What you have to do:
Give every line of the data again, unchanged, but with no pictures.
——————
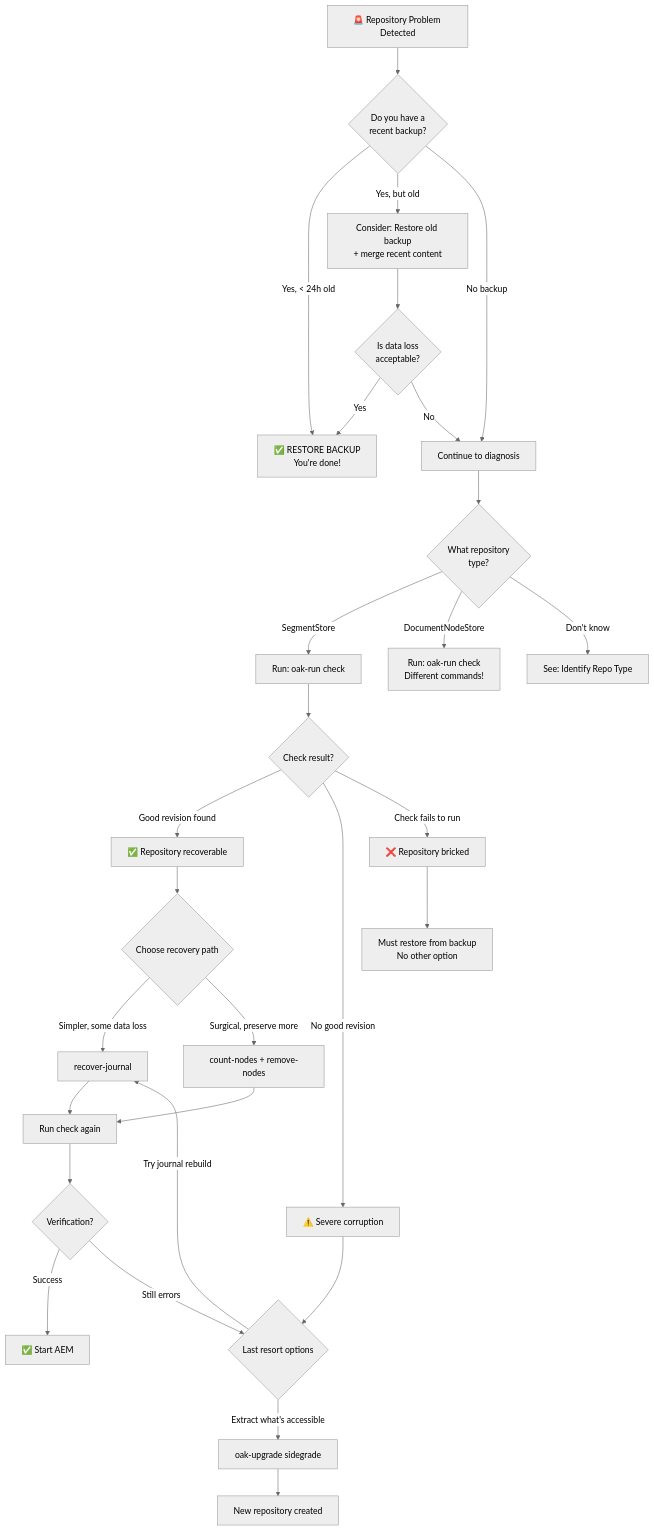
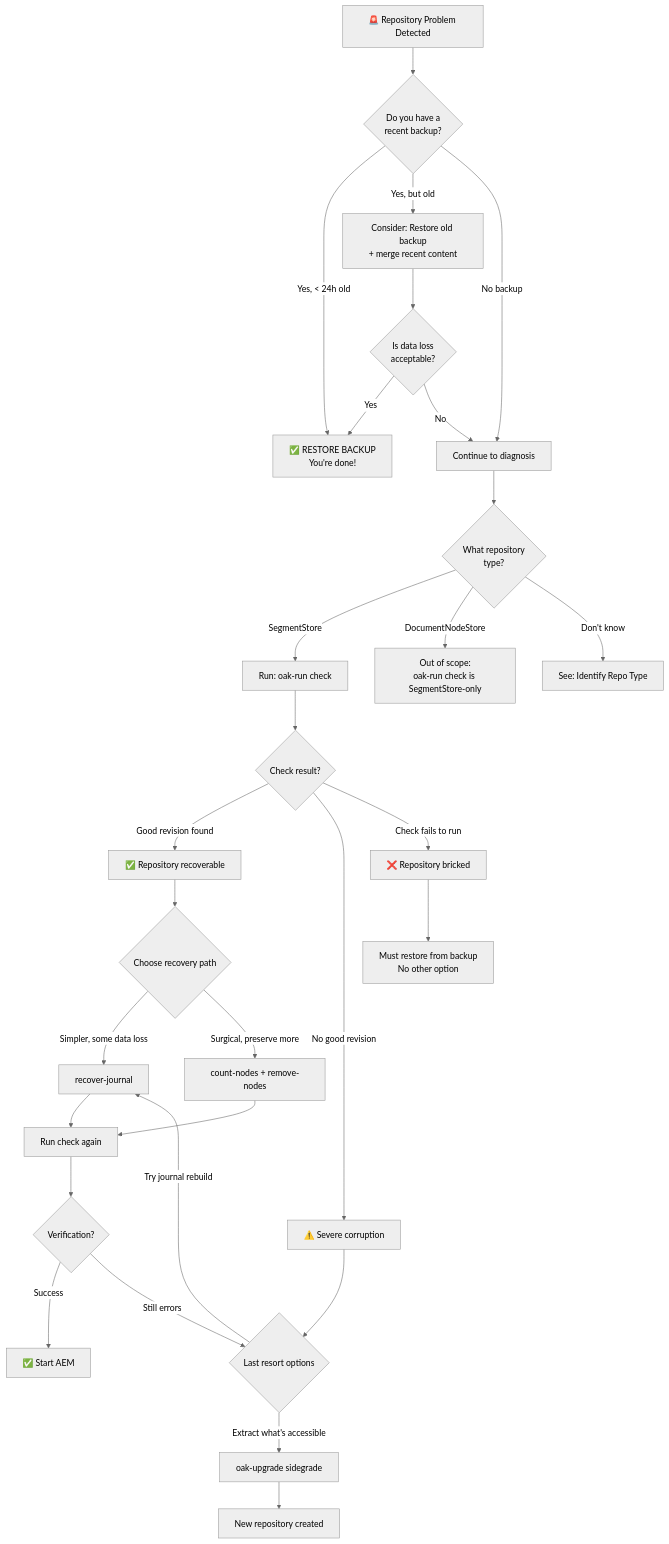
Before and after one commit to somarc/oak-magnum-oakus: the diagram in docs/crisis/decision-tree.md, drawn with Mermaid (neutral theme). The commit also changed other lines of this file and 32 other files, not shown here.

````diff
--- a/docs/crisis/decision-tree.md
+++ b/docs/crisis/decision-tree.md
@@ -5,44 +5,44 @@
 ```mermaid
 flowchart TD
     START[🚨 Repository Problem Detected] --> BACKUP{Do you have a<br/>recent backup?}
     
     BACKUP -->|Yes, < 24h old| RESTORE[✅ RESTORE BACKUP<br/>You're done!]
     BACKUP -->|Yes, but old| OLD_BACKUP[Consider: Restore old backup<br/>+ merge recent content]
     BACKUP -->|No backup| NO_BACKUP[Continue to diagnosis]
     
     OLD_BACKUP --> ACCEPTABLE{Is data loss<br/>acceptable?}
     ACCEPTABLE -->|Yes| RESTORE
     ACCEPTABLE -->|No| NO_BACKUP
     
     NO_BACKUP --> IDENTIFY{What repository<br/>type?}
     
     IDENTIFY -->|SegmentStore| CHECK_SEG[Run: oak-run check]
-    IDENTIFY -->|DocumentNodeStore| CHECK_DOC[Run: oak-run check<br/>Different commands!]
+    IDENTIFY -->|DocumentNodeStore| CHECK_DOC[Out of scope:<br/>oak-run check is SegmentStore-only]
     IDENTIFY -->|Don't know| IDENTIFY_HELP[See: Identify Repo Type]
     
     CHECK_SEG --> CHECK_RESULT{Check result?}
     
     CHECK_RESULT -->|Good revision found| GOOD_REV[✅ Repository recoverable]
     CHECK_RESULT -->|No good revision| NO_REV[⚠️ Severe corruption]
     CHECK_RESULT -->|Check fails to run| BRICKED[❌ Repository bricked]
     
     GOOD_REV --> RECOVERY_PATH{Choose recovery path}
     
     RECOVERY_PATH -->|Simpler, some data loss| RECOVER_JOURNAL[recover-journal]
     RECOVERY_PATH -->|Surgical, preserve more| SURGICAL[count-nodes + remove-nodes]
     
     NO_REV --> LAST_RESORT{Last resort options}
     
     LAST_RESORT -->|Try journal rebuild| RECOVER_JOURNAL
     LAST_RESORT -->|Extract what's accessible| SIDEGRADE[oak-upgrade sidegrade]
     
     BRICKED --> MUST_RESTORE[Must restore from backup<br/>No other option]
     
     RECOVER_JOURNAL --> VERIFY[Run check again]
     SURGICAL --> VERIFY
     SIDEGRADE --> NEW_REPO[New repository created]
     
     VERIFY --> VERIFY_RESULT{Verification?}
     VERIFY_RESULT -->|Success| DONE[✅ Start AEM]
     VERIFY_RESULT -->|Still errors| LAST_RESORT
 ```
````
——————
Result:
Before and after one commit to somarc/oak-magnum-oakus: the diagram in docs/crisis/decision-tree.md, drawn with Mermaid (neutral theme). The commit also changed other lines of this file and 32 other files, not shown here.

````diff
--- a/docs/crisis/decision-tree.md
+++ b/docs/crisis/decision-tree.md
@@ -5,44 +5,44 @@
 ```mermaid
 flowchart TD
     START[🚨 Repository Problem Detected] --> BACKUP{Do you have a<br/>recent backup?}
     
     BACKUP -->|Yes, < 24h old| RESTORE[✅ RESTORE BACKUP<br/>You're done!]
     BACKUP -->|Yes, but old| OLD_BACKUP[Consider: Restore old backup<br/>+ merge recent content]
     BACKUP -->|No backup| NO_BACKUP[Continue to diagnosis]
     
     OLD_BACKUP --> ACCEPTABLE{Is data loss<br/>acceptable?}
     ACCEPTABLE -->|Yes| RESTORE
     ACCEPTABLE -->|No| NO_BACKUP
     
     NO_BACKUP --> IDENTIFY{What repository<br/>type?}
     
     IDENTIFY -->|SegmentStore| CHECK_SEG[Run: oak-run check]
-    IDENTIFY -->|DocumentNodeStore| CHECK_DOC[Run: oak-run check<br/>Different commands!]
+    IDENTIFY -->|DocumentNodeStore| CHECK_DOC[Out of scope:<br/>oak-run check is SegmentStore-only]
     IDENTIFY -->|Don't know| IDENTIFY_HELP[See: Identify Repo Type]
     
     CHECK_SEG --> CHECK_RESULT{Check result?}
     
     CHECK_RESULT -->|Good revision found| GOOD_REV[✅ Repository recoverable]
     CHECK_RESULT -->|No good revision| NO_REV[⚠️ Severe corruption]
     CHECK_RESULT -->|Check fails to run| BRICKED[❌ Repository bricked]
     
     GOOD_REV --> RECOVERY_PATH{Choose recovery path}
     
     RECOVERY_PATH -->|Simpler, some data loss| RECOVER_JOURNAL[recover-journal]
     RECOVERY_PATH -->|Surgical, preserve more| SURGICAL[count-nodes + remove-nodes]
     
     NO_REV --> LAST_RESORT{Last resort options}
     
     LAST_RESORT -->|Try journal rebuild| RECOVER_JOURNAL
     LAST_RESORT -->|Extract what's accessible| SIDEGRADE[oak-upgrade sidegrade]
     
     BRICKED --> MUST_RESTORE[Must restore from backup<br/>No other option]
     
     RECOVER_JOURNAL --> VERIFY[Run check again]
     SURGICAL --> VERIFY
     SIDEGRADE --> NEW_REPO[New repository created]
     
     VERIFY --> VERIFY_RESULT{Verification?}
     VERIFY_RESULT -->|Success| DONE[✅ Start AEM]
     VERIFY_RESULT -->|Still errors| LAST_RESORT
 ```
````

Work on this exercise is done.